===== Recorded information
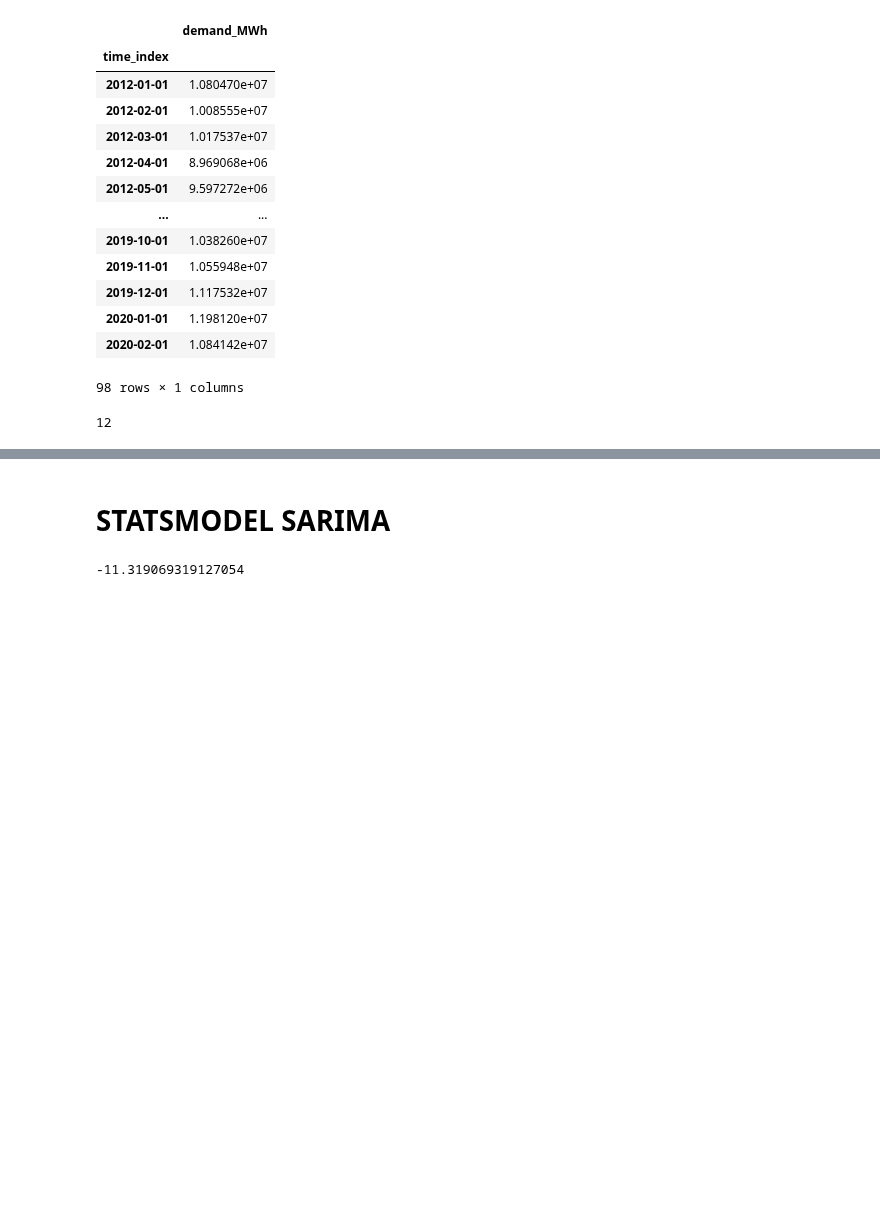
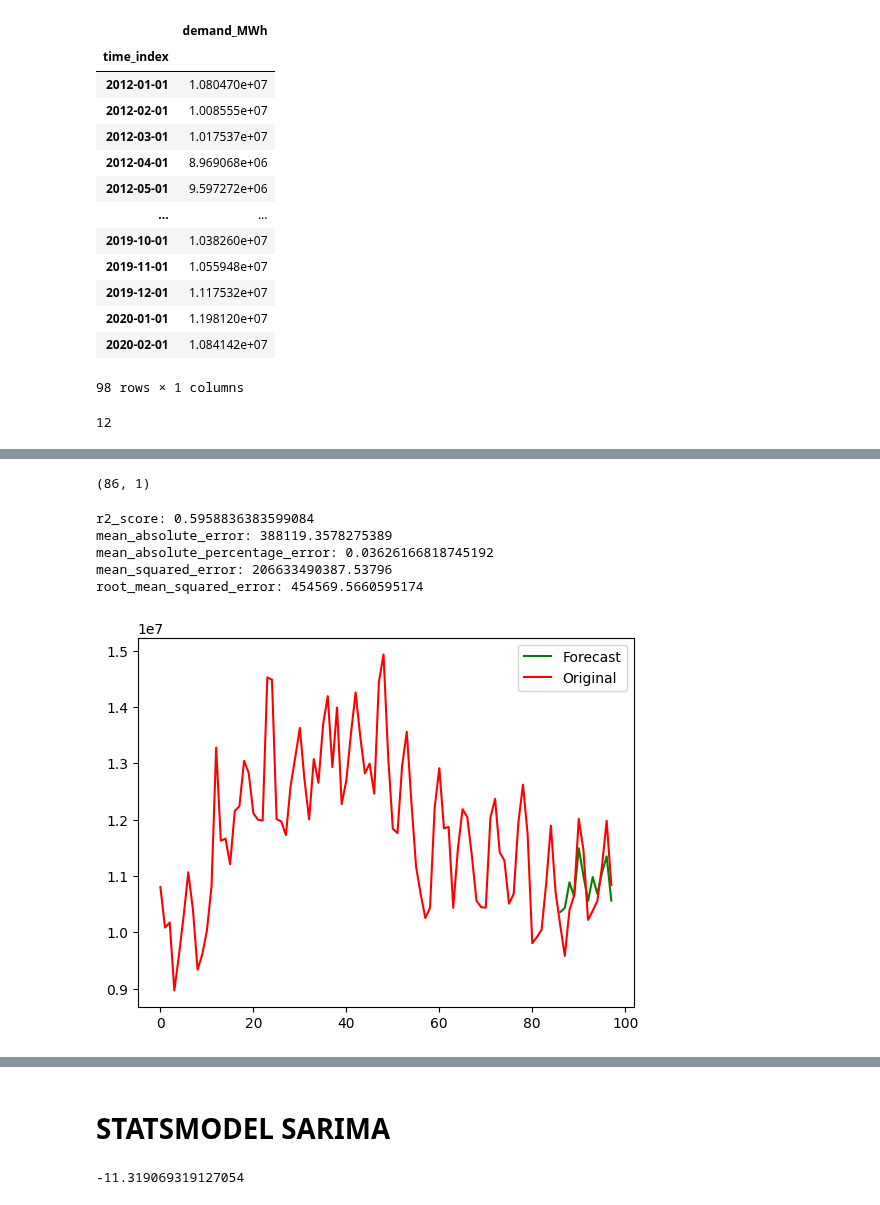
Before and after one commit to tomashbk/electric_energy_demand_argentina, a Jupyter notebook: SARIMAX.ipynb, the cells around one changed output, grey strips where cells are left out. Saved outputs shown, nothing was run; the diff lists cells and outputs as text; code cells hidden in the pictures; blank space fills up the shorter version.

```diff
--- a/sarimax.ipynb
+++ b/SARIMAX.ipynb
@@ -257,0 +239,3 @@ statsmodels: 0.13.5
+# %%
+train_exog = [ np.busday_count(i.date(), (i + pd.DateOffset(months=1)).date()) for i in train.index]
+test_exog = [ np.busday_count(i.date(), (i + pd.DateOffset(months=1)).date()) for i in test.index]
@@ -257,0 +263,28 @@ statsmodels: 0.13.5
+# %%
+train_exog_reshaped = np.array(train_exog).reshape(-1,1)
+train_exog_reshaped.shape
+# %% [output]
+(86, 1)
+# %%
+model = pm.auto_arima(train, X=train_exog_reshaped, seasonal=True, m=2, n_jobs=-1, stepwise=False)
+# %%
+forecasts_test_pmarima = model.predict(test.shape[0], X=np.array(test_exog).reshape(-1,1))  # predict N steps into the future
+# %%
+# Visualize the forecasts (blue=train, green=forecasts)
+print(f'r2_score: {r2_score(test, forecasts_test_pmarima)}')
+print(f'mean_absolute_error: {mean_absolute_error(test, forecasts_test_pmarima)}')
+print(f'mean_absolute_percentage_error: {mean_absolute_percentage_error(test, forecasts_test_pmarima)}')
+print(f'mean_squared_error: {mean_squared_error(test, forecasts_test_pmarima)}')
+print(f'root_mean_squared_error: {np.sqrt(mean_squared_error(test, forecasts_test_pmarima))}')
+x = np.arange(df_time_series[['demand_MWh']].size)
+plt.plot(x[(df_time_series[['demand_MWh']].size-12):], forecasts_test_pmarima, c='green', label= 'Forecast')
+plt.plot(x, df_time_series[['demand_MWh']], c='red', label= 'Original')
+plt.legend()
+plt.show()
+# %% [output]
+r2_score: 0.5958836383599084
+mean_absolute_error: 388119.3578275389
+mean_absolute_percentage_error: 0.03626166818745192
+mean_squared_error: 206633490387.53796
+root_mean_squared_error: 454569.5660595174
+[figure, added]
```
Also changed, not shown: parts of 24 cells of this notebook, 4 other files.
==========
Task prompt:
Drop the images and copy all the data exactly.

Answer to this problem:
Before and after one commit to tomashbk/electric_energy_demand_argentina, a Jupyter notebook: SARIMAX.ipynb, the cells around one changed output, grey strips where cells are left out. Saved outputs shown, nothing was run; the diff lists cells and outputs as text; code cells hidden in the pictures; blank space fills up the shorter version.

```diff
--- a/sarimax.ipynb
+++ b/SARIMAX.ipynb
@@ -257,0 +239,3 @@ statsmodels: 0.13.5
+# %%
+train_exog = [ np.busday_count(i.date(), (i + pd.DateOffset(months=1)).date()) for i in train.index]
+test_exog = [ np.busday_count(i.date(), (i + pd.DateOffset(months=1)).date()) for i in test.index]
@@ -257,0 +263,28 @@ statsmodels: 0.13.5
+# %%
+train_exog_reshaped = np.array(train_exog).reshape(-1,1)
+train_exog_reshaped.shape
+# %% [output]
+(86, 1)
+# %%
+model = pm.auto_arima(train, X=train_exog_reshaped, seasonal=True, m=2, n_jobs=-1, stepwise=False)
+# %%
+forecasts_test_pmarima = model.predict(test.shape[0], X=np.array(test_exog).reshape(-1,1))  # predict N steps into the future
+# %%
+# Visualize the forecasts (blue=train, green=forecasts)
+print(f'r2_score: {r2_score(test, forecasts_test_pmarima)}')
+print(f'mean_absolute_error: {mean_absolute_error(test, forecasts_test_pmarima)}')
+print(f'mean_absolute_percentage_error: {mean_absolute_percentage_error(test, forecasts_test_pmarima)}')
+print(f'mean_squared_error: {mean_squared_error(test, forecasts_test_pmarima)}')
+print(f'root_mean_squared_error: {np.sqrt(mean_squared_error(test, forecasts_test_pmarima))}')
+x = np.arange(df_time_series[['demand_MWh']].size)
+plt.plot(x[(df_time_series[['demand_MWh']].size-12):], forecasts_test_pmarima, c='green', label= 'Forecast')
+plt.plot(x, df_time_series[['demand_MWh']], c='red', label= 'Original')
+plt.legend()
+plt.show()
+# %% [output]
+r2_score: 0.5958836383599084
+mean_absolute_error: 388119.3578275389
+mean_absolute_percentage_error: 0.03626166818745192
+mean_squared_error: 206633490387.53796
+root_mean_squared_error: 454569.5660595174
+[figure, added]
```
Also changed, not shown: parts of 24 cells of this notebook, 4 other files.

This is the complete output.